### WHAT TO DO
Tally every line in the data that has the word "const" and report only the total.
··· PROVIDED ENTRIES
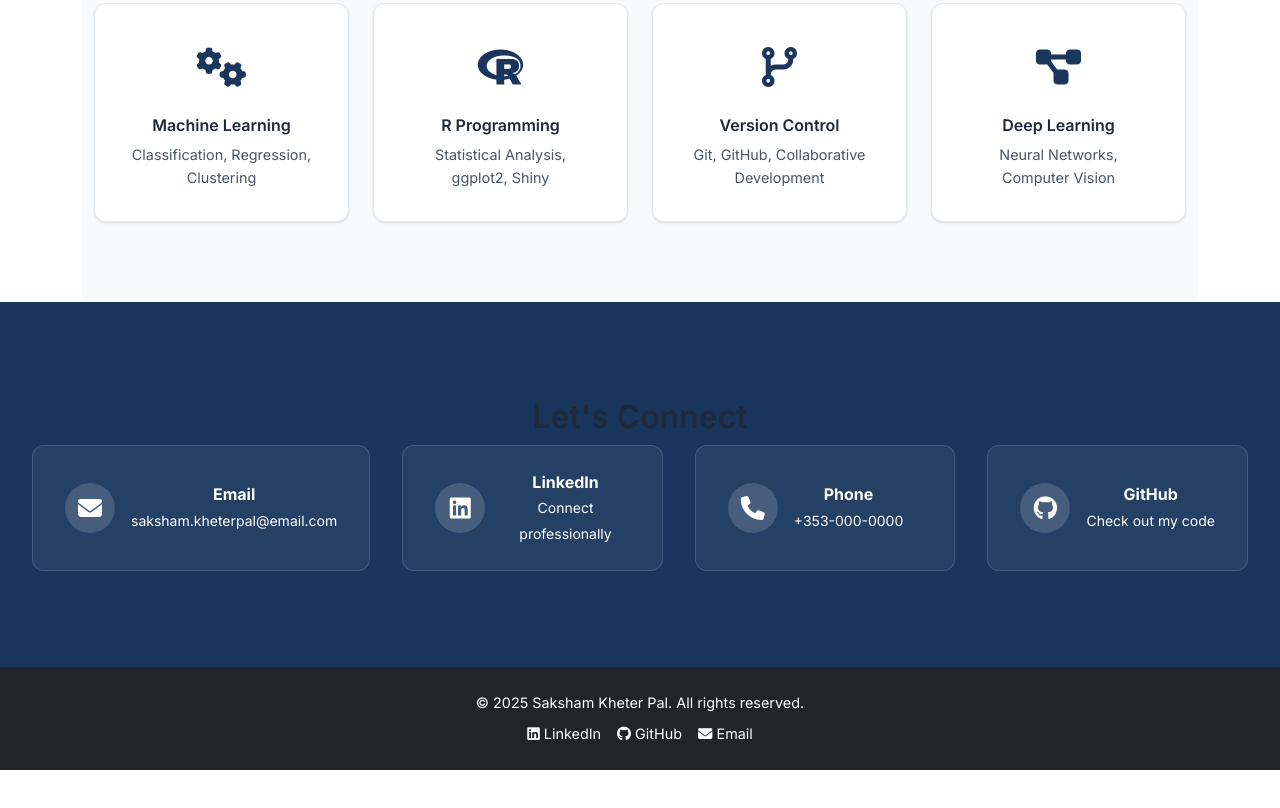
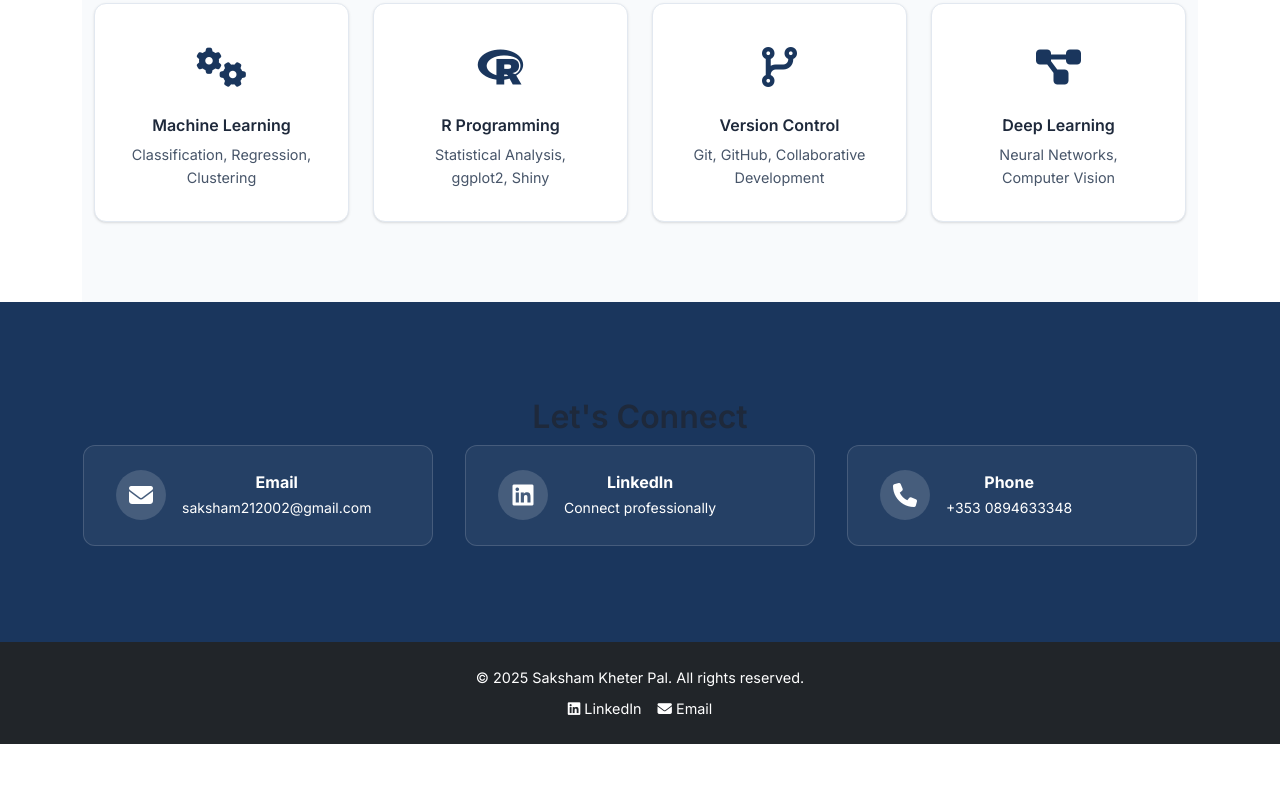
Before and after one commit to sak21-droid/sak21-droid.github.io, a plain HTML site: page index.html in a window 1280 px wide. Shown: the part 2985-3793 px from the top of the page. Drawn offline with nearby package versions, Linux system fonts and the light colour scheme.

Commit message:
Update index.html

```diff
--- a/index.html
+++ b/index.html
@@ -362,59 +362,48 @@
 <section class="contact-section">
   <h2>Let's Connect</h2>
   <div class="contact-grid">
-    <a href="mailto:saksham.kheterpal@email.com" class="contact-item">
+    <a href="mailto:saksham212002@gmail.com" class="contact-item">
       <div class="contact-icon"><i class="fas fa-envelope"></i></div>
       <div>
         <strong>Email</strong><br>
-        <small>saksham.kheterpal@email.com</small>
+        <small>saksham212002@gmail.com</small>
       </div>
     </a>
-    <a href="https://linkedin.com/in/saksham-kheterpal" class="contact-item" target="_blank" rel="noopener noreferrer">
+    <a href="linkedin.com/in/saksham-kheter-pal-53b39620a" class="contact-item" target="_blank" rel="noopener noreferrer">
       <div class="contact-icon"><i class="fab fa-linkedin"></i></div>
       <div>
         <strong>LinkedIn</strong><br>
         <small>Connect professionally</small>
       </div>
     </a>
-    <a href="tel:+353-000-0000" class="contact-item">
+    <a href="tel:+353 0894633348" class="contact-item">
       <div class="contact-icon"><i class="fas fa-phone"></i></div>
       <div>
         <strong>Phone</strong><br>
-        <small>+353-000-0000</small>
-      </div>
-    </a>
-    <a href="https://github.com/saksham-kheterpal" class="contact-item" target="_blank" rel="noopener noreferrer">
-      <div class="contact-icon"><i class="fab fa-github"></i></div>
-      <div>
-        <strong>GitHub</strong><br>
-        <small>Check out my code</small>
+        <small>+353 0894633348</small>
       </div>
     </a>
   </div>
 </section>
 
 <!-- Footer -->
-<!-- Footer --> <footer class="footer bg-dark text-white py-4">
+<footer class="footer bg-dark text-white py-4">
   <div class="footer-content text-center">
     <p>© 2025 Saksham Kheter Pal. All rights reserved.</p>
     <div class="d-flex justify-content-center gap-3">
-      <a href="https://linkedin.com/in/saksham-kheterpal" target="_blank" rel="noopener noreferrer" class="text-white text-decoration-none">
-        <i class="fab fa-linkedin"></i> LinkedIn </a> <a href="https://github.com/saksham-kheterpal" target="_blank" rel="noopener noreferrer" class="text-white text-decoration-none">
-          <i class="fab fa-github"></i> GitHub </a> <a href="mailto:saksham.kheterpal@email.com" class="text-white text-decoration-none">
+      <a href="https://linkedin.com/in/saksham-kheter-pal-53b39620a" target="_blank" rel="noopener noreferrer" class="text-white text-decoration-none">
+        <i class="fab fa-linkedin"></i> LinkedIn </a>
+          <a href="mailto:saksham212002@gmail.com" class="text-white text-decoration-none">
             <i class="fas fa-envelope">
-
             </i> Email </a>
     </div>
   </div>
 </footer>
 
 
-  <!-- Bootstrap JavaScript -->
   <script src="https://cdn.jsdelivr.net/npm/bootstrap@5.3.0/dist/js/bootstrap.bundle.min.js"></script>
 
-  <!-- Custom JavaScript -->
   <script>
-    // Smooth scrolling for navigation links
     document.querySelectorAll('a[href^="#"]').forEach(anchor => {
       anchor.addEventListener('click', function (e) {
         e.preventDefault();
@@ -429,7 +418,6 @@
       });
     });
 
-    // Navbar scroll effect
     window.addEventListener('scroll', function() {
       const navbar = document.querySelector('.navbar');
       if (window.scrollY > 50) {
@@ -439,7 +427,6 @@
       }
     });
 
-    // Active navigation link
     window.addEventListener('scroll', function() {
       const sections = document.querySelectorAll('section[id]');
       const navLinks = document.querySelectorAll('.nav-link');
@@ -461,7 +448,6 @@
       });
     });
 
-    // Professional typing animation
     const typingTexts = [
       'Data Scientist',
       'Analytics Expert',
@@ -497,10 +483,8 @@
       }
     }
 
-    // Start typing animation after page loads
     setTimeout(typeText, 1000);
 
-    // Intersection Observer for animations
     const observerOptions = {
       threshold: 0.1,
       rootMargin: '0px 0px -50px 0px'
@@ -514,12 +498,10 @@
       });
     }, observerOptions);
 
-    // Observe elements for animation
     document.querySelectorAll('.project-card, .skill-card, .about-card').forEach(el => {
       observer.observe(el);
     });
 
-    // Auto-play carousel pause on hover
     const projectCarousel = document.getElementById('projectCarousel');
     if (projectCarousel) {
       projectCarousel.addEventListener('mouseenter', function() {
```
······
··· PROVIDED ENTRIES
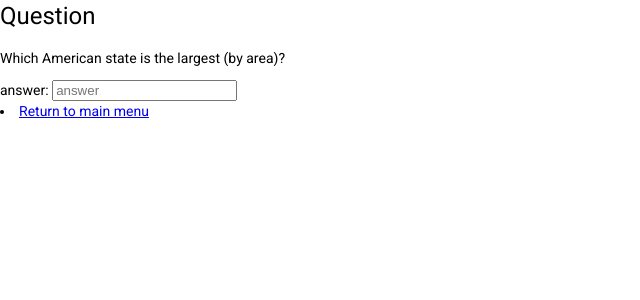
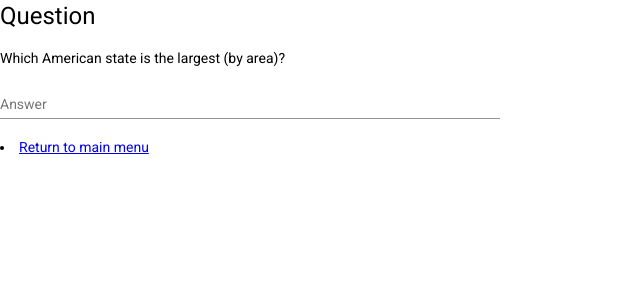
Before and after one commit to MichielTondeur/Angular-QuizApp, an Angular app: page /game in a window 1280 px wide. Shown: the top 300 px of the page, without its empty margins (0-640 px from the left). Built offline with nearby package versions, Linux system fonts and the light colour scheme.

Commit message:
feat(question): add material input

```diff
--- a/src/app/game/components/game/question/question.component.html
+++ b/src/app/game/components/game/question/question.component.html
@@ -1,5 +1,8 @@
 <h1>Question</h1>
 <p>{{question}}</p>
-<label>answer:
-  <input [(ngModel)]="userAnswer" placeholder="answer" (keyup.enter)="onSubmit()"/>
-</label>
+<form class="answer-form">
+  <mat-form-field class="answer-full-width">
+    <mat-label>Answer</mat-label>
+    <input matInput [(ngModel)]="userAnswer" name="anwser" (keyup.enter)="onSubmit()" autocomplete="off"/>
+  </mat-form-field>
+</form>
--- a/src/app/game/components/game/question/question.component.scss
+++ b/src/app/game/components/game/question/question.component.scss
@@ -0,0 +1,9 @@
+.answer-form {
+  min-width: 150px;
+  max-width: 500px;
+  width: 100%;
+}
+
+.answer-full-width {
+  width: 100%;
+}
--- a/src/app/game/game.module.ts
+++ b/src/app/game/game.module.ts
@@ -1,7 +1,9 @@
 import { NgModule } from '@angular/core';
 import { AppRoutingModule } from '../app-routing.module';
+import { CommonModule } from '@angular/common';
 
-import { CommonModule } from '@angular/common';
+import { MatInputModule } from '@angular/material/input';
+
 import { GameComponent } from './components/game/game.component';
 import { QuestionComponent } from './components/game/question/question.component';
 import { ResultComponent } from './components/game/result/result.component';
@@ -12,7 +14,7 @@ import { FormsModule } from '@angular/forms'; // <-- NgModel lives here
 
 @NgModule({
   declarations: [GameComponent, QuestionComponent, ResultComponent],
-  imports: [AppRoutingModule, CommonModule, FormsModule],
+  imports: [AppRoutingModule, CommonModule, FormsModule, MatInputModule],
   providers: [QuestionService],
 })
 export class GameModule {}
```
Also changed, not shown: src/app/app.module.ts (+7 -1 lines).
······
### COMPLETED EXERCISE
6